§ TASK DETAILS
From the first line to the last, restate the records word for word, skipping the pictures.

§ INPUT MATERIAL
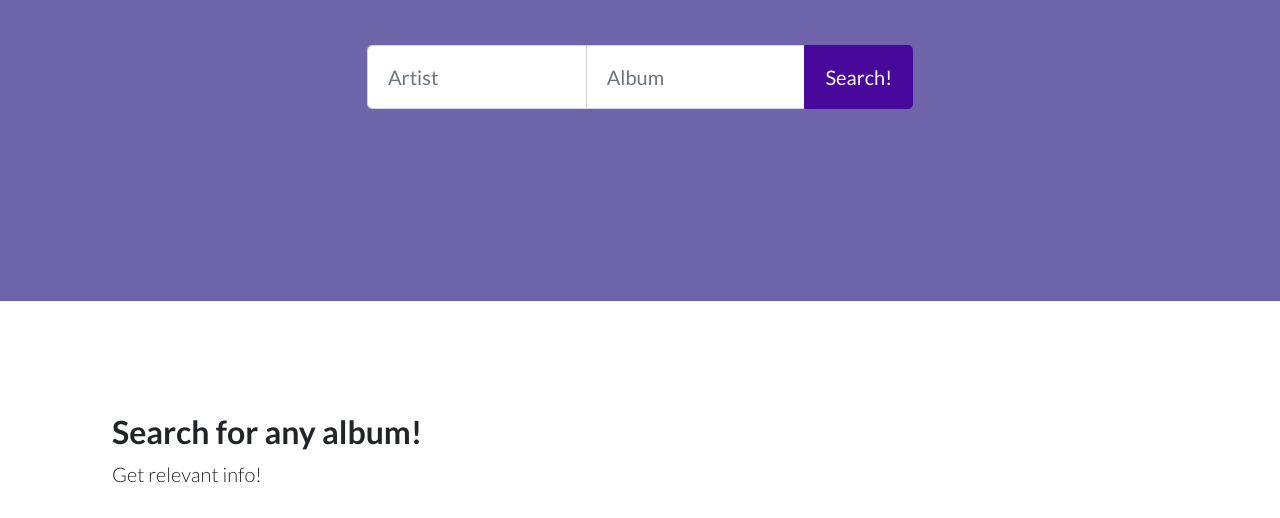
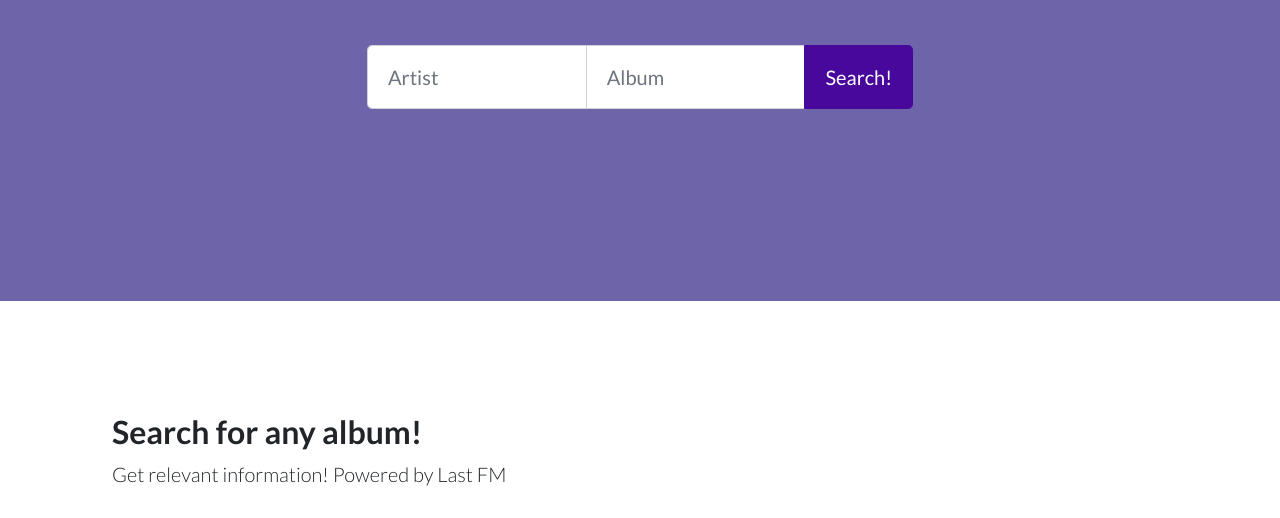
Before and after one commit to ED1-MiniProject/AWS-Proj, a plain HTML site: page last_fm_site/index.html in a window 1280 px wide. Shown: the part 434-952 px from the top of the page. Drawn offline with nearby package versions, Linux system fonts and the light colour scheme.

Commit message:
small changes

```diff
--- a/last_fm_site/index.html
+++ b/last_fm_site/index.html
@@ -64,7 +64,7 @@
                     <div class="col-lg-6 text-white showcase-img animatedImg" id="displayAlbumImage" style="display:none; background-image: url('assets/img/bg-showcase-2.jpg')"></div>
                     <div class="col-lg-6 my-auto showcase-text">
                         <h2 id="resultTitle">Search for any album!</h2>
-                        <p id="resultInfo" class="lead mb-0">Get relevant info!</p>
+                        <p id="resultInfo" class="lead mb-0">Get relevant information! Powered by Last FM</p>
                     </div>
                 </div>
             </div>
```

§ TASK OUTPUT
Before and after one commit to ED1-MiniProject/AWS-Proj, a plain HTML site: page last_fm_site/index.html in a window 1280 px wide. Shown: the part 434-952 px from the top of the page. Drawn offline with nearby package versions, Linux system fonts and the light colour scheme.

Commit message:
small changes

```diff
--- a/last_fm_site/index.html
+++ b/last_fm_site/index.html
@@ -64,7 +64,7 @@
                     <div class="col-lg-6 text-white showcase-img animatedImg" id="displayAlbumImage" style="display:none; background-image: url('assets/img/bg-showcase-2.jpg')"></div>
                     <div class="col-lg-6 my-auto showcase-text">
                         <h2 id="resultTitle">Search for any album!</h2>
-                        <p id="resultInfo" class="lead mb-0">Get relevant info!</p>
+                        <p id="resultInfo" class="lead mb-0">Get relevant information! Powered by Last FM</p>
                     </div>
                 </div>
             </div>
```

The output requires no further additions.